Psychological research shows a mere three things are crucial to human happiness, and one
of them is love.*
Gods and goddesses of love, passion, fertility, and even marital fidelity appear in
the earliest historic writings, and many of the stories that have endured best feature male
and female heroes’ passionate love affairs. Famous examples include Chrétien de Troyes’
tale of Queen Guenevere’s love affair with Lancelot (c. 1170); Shakespeare’s Romeo and
Juliet (1597); and Charles Perrault’s Sleeping Beauty (1697).
This basic human need for romantic, sexual, and marital connections is reflected in
Carl Jung’s anima/animus archetype.
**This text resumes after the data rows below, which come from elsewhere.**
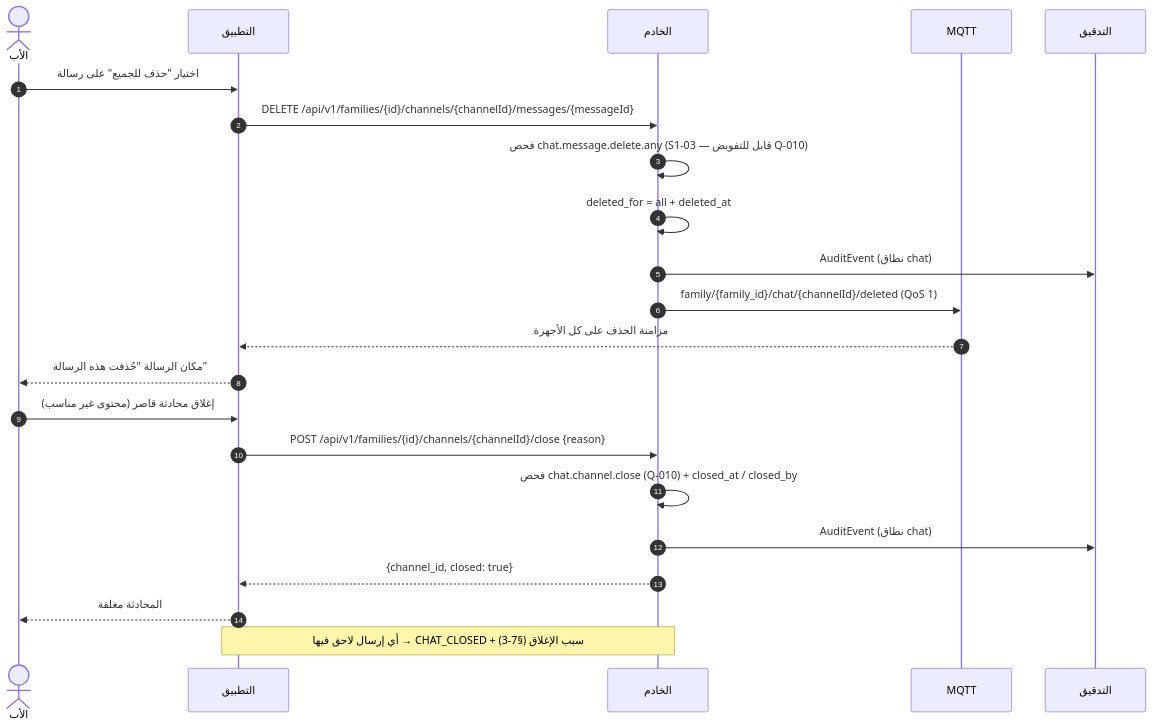
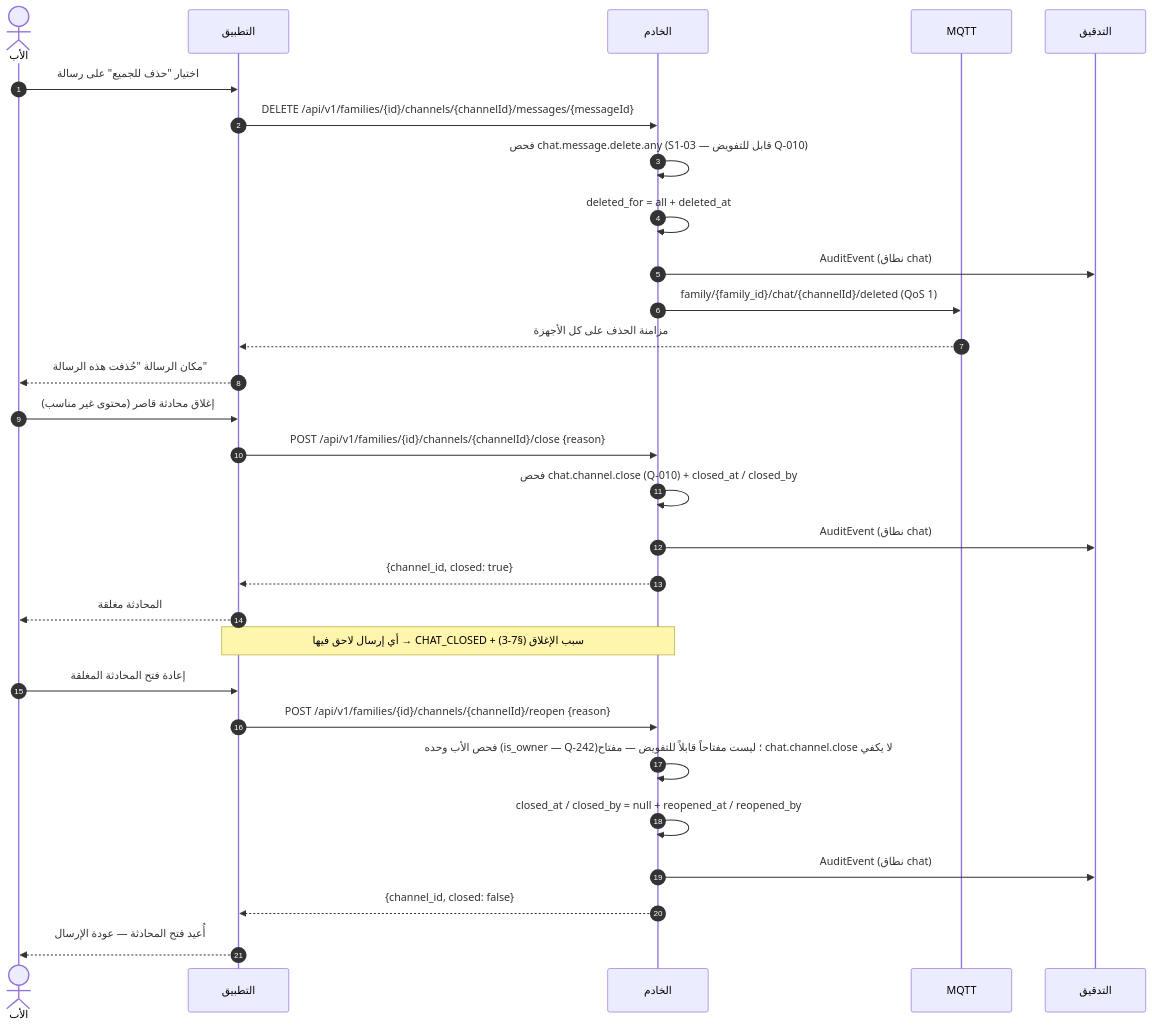
The sixth of 10 diagrams in docs/family-os/governance/phases/phase-1/S1-08-chat-basic/DIAGRAMS.md (Bassam-mohammed-alqaeadi/family-os-v2), drawn with Mermaid before and after one commit. The commit also changed other lines of this file and 13 other files, not shown here.

````diff
--- a/docs/family-os/governance/phases/phase-1/S1-08-chat-basic/DIAGRAMS.md
+++ b/docs/family-os/governance/phases/phase-1/S1-08-chat-basic/DIAGRAMS.md
@@ -270,24 +270,31 @@
 ```mermaid
 sequenceDiagram
     autonumber
     actor Father as الأب
     participant App as التطبيق
     participant Ktor as الخادم
     participant MQTT as MQTT
     participant Audit as التدقيق
     Father->>App: اختيار "حذف للجميع" على رسالة
     App->>Ktor: DELETE /api/v1/families/{id}/channels/{channelId}/messages/{messageId}
     Ktor->>Ktor: فحص chat.message.delete.any (S1-03 — قابل للتفويض Q-010)
     Ktor->>Ktor: deleted_for = all + deleted_at
     Ktor->>Audit: AuditEvent (نطاق chat)
     Ktor->>MQTT: family/{family_id}/chat/{channelId}/deleted (QoS 1)
     MQTT-->>App: مزامنة الحذف على كل الأجهزة
     App-->>Father: مكان الرسالة "حُذفت هذه الرسالة"
     Father->>App: إغلاق محادثة قاصر (محتوى غير مناسب)
     App->>Ktor: POST /api/v1/families/{id}/channels/{channelId}/close {reason}
     Ktor->>Ktor: فحص chat.channel.close (Q-010) + closed_at / closed_by
     Ktor->>Audit: AuditEvent (نطاق chat)
     Ktor-->>App: {channel_id, closed: true}
     App-->>Father: المحادثة مغلقة
     Note over App,Ktor: أي إرسال لاحق فيها → CHAT_CLOSED + سبب الإغلاق (§7-3)
+    Father->>App: إعادة فتح المحادثة المغلقة
+    App->>Ktor: POST /api/v1/families/{id}/channels/{channelId}/reopen {reason}
+    Ktor->>Ktor: فحص الأب وحده (is_owner — Q-242)؛ ليست مفتاحاً قابلاً للتفويض — مفتاح chat.channel.close لا يكفي
+    Ktor->>Ktor: closed_at / closed_by = null + reopened_at / reopened_by
+    Ktor->>Audit: AuditEvent (نطاق chat)
+    Ktor-->>App: {channel_id, closed: false}
+    App-->>Father: أُعيد فتح المحادثة — عودة الإرسال
 ```
````
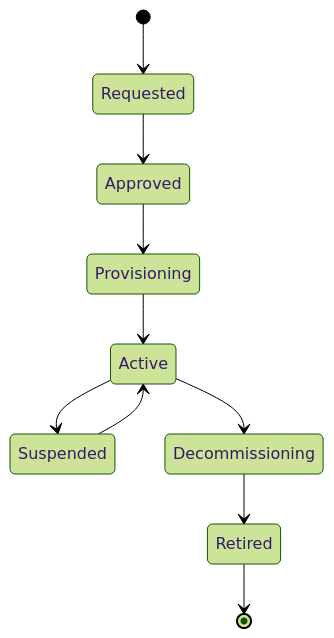
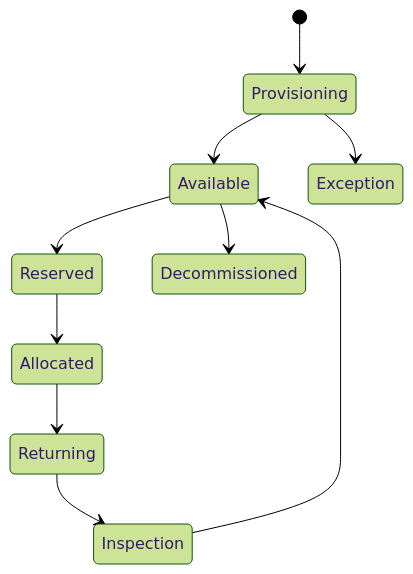
The diagram in Resource Lifecycle Management Platform/detailed-design/state-machine-diagrams.md (0Ankit0/Project-Ideas), drawn with Mermaid (forest theme) before and after one commit. The commit also changed other lines of this file and 37 other files, not shown here.

````diff
--- a/Resource Lifecycle Management Platform/detailed-design/state-machine-diagrams.md
+++ b/Resource Lifecycle Management Platform/detailed-design/state-machine-diagrams.md
@@ -3,12 +34,12 @@
 ```mermaid
 stateDiagram-v2
-  [*] --> Requested
-  Requested --> Approved
-  Approved --> Provisioning
-  Provisioning --> Active
-  Active --> Suspended
-  Suspended --> Active
-  Active --> Decommissioning
-  Decommissioning --> Retired
-  Retired --> [*]
+  [*] --> Provisioning
+  Provisioning --> Available
+  Available --> Reserved
+  Reserved --> Allocated
+  Allocated --> Returning
+  Returning --> Inspection
+  Inspection --> Available
+  Available --> Decommissioned
+  Provisioning --> Exception
 ```
````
In essence, Jung believed there is a psychological
construct in males (the anima) that creates a strong draw to the feminine as it’s embodied
in real women, and a matching construct in females (the animus) that draws them to men.
One of the best visual metaphors for the concept is the yin-yang; each of the contrasting
halves, one of which refers (in part) to the female and the other to the male, is embedded
with a disc of the opposite sex’s color.
Losing and Finding One’s “Other Half”
“Chemistry,” as we now call it, has long been thought of as the need for and
recognition of your “other half,” and as Jung saw it, this recognition was prompted by the
anima or animus. Plato’s Symposium, written in 360 BC, provides an explanation for how
the need initially developed.
“The original human nature was not like the present, but different. The primeval
man was round, his back and sides forming a circle; and he had four hands and four feet,
one head with two faces, looking opposite. He could walk upright as men now do,
backwards or forwards as he pleased, and he could also roll over and over at a great pace,
turning on his four hands and four feet, eight in all, like tumblers going over and over
with their legs in the air; this was when he wanted to run fast… [The sexes were not two
as they are now, but originally three in number; there was man (made of 2 male parts),
woman (made of 2 female parts), and the union of the two (one male and one female
part). But the primeval humans] made an attack upon the gods [and Zeus said]: “Methinks
I have a plan which will humble their pride and improve their manners; men shall
continue to exist, but I will cut them in two. [Apollo] gave a turn to the face and pulled
the skin from the sides all over that which in our language is called the belly, which he
fastened in a knot (the same which is called the navel).
“After the division the two parts of man, each desiring his other half, came
together, and throwing their arms about one another, entwined in mutual embraces,
longing to grow into one. Each of us when separated is always looking for his other
half.And when one meets with his other half, the actual half of himself, the pair are lost in
an amazement of love and friendship and intimacy, and would not be out of the other’s
sight, as I may say, even for a moment: these are the people who pass their whole lives
together. And the reason is that human nature was originally one and we were a whole,
and the desire and pursuit of the whole is called love.”
What all of this means is that, just like in real life, your characters should be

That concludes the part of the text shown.